* [Exercise details]: Among the entries that follow, how many lines contain the string "Also"? Write the number alone.

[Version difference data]
--------
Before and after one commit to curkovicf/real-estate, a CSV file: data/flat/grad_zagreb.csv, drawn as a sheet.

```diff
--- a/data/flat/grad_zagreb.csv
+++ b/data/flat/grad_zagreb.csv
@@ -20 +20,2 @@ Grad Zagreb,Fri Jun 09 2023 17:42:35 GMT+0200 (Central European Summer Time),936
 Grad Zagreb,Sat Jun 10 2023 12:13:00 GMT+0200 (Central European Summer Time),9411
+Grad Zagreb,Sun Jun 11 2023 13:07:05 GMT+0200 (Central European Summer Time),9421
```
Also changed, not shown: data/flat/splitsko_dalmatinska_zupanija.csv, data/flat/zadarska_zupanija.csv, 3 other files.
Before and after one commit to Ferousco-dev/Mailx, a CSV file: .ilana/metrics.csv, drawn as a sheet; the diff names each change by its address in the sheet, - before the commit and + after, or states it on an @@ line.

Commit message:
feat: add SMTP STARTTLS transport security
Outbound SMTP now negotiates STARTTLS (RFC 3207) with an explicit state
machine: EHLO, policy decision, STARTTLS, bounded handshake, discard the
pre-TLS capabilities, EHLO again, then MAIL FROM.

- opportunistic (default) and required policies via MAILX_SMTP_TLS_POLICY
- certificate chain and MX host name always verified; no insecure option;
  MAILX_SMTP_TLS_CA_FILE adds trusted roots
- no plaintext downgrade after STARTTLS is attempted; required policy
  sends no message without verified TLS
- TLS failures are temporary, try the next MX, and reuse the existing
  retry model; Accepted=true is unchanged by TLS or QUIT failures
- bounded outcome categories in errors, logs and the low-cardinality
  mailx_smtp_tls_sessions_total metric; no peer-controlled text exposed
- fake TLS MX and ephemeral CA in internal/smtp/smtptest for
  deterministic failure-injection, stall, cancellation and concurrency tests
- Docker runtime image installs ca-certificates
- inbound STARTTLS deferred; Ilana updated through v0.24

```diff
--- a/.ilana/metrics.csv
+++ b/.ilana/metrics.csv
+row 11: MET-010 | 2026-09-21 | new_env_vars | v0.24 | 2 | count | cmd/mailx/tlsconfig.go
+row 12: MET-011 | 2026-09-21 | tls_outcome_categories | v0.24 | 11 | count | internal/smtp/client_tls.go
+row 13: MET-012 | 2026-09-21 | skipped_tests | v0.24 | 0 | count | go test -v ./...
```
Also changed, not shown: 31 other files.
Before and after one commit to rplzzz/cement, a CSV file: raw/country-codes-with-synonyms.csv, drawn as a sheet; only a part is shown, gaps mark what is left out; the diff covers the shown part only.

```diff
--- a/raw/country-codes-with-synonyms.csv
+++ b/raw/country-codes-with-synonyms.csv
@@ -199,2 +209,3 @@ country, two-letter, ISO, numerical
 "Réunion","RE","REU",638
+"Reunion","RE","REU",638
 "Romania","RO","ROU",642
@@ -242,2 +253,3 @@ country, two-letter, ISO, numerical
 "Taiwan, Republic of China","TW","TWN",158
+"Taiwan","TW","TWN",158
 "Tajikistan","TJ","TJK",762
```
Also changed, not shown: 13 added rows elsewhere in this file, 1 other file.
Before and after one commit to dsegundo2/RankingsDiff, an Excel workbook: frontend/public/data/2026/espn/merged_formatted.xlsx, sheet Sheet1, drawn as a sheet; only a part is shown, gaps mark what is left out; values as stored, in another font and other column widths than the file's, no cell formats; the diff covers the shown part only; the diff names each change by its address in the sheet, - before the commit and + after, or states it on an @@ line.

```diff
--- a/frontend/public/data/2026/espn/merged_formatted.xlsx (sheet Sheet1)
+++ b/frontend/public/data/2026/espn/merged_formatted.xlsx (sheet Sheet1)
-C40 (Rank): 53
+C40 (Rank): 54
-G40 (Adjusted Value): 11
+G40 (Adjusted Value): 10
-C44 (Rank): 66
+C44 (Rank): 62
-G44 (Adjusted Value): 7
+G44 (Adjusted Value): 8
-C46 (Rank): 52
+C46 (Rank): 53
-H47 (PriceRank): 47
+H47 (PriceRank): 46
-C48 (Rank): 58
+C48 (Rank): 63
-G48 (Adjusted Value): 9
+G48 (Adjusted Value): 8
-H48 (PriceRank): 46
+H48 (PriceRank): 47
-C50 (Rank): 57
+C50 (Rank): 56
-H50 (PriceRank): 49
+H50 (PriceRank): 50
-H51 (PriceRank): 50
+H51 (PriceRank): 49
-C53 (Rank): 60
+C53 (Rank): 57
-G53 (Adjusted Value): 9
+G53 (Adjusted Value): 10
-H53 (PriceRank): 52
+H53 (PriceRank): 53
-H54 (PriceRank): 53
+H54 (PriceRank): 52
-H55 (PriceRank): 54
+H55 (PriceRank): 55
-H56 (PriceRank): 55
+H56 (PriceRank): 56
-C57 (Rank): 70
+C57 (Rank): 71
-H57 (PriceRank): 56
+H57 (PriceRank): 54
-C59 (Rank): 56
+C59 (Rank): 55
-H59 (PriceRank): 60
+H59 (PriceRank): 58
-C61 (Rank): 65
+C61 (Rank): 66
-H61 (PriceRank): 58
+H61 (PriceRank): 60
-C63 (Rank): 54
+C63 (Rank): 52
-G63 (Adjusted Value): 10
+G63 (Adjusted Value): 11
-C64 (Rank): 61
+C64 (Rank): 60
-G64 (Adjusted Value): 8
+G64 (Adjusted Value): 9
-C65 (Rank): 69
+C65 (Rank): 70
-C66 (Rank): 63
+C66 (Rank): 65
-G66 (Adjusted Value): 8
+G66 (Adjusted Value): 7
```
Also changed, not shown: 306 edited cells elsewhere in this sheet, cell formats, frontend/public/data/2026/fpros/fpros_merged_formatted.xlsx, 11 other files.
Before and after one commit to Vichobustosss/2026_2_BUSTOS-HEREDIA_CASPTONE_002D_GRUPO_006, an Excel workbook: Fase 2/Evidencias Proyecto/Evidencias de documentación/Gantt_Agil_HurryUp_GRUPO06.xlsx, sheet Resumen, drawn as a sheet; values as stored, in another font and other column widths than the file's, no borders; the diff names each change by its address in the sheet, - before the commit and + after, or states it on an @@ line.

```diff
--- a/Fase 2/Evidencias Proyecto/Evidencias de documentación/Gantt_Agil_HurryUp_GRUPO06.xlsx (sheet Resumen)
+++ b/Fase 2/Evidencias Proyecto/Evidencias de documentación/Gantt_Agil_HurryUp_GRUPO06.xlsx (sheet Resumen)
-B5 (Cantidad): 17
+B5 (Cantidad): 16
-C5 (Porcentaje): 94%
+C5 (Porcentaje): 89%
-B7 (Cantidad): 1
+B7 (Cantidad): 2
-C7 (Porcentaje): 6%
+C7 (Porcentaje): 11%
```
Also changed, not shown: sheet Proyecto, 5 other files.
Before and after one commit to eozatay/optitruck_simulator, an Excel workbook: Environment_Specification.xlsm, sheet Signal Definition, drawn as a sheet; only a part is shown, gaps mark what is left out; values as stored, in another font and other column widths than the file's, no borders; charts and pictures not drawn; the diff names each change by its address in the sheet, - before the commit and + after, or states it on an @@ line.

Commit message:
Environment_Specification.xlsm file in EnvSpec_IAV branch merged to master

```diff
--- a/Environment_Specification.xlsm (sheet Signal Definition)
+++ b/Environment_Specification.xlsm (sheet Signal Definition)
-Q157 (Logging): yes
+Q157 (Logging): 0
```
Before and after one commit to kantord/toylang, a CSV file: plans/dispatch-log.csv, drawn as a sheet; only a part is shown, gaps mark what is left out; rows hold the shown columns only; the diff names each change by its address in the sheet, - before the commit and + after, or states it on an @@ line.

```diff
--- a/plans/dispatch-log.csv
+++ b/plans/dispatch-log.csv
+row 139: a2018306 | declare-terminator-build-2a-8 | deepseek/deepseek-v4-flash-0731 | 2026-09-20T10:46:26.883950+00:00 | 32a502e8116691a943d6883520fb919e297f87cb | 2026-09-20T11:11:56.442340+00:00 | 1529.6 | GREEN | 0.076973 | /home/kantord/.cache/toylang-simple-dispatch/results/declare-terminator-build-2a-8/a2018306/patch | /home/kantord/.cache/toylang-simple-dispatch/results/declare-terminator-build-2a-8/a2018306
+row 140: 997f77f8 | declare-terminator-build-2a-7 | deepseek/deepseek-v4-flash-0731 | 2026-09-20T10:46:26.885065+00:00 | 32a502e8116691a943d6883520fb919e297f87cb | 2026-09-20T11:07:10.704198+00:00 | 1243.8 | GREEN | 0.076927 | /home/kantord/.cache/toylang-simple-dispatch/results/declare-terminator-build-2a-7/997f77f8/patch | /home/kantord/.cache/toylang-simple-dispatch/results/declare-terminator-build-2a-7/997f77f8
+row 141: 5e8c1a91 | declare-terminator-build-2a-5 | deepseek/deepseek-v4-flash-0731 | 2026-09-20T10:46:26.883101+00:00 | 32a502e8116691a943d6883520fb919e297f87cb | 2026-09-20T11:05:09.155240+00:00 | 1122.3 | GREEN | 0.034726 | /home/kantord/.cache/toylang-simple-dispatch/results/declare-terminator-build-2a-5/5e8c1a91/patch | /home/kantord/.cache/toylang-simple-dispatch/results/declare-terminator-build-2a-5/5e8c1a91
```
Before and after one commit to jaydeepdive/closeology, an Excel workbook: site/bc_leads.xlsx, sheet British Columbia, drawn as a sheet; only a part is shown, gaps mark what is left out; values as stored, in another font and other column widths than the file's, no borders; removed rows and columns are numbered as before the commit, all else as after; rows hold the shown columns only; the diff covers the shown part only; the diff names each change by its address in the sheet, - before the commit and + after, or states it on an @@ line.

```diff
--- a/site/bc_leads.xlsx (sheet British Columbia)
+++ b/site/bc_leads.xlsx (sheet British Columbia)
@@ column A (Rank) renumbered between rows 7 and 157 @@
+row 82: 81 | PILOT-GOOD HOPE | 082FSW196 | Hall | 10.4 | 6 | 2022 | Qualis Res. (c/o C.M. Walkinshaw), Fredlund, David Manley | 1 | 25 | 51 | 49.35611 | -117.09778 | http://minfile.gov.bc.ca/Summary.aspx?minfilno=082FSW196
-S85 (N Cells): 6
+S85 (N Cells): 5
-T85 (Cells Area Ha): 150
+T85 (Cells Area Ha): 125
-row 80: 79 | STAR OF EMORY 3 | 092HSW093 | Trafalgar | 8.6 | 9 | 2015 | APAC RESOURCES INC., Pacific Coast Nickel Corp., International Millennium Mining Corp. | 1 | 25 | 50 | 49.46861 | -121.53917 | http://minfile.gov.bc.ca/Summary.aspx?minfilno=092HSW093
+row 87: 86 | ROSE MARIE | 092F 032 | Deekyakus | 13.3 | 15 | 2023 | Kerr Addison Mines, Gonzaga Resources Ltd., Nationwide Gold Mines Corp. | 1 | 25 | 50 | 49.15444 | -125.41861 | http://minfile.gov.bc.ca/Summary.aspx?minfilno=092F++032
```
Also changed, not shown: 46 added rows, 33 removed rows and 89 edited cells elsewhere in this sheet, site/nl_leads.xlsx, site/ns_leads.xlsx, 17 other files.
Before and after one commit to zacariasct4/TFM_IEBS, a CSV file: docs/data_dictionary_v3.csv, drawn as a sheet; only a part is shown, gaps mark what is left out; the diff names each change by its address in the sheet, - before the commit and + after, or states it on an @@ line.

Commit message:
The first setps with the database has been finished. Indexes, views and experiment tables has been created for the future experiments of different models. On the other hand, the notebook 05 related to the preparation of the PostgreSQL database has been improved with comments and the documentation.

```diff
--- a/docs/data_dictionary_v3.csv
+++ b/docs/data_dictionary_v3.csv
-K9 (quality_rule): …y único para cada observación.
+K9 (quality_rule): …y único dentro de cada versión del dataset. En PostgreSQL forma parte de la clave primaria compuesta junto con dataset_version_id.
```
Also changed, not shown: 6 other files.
--------
* [Answer section]: 7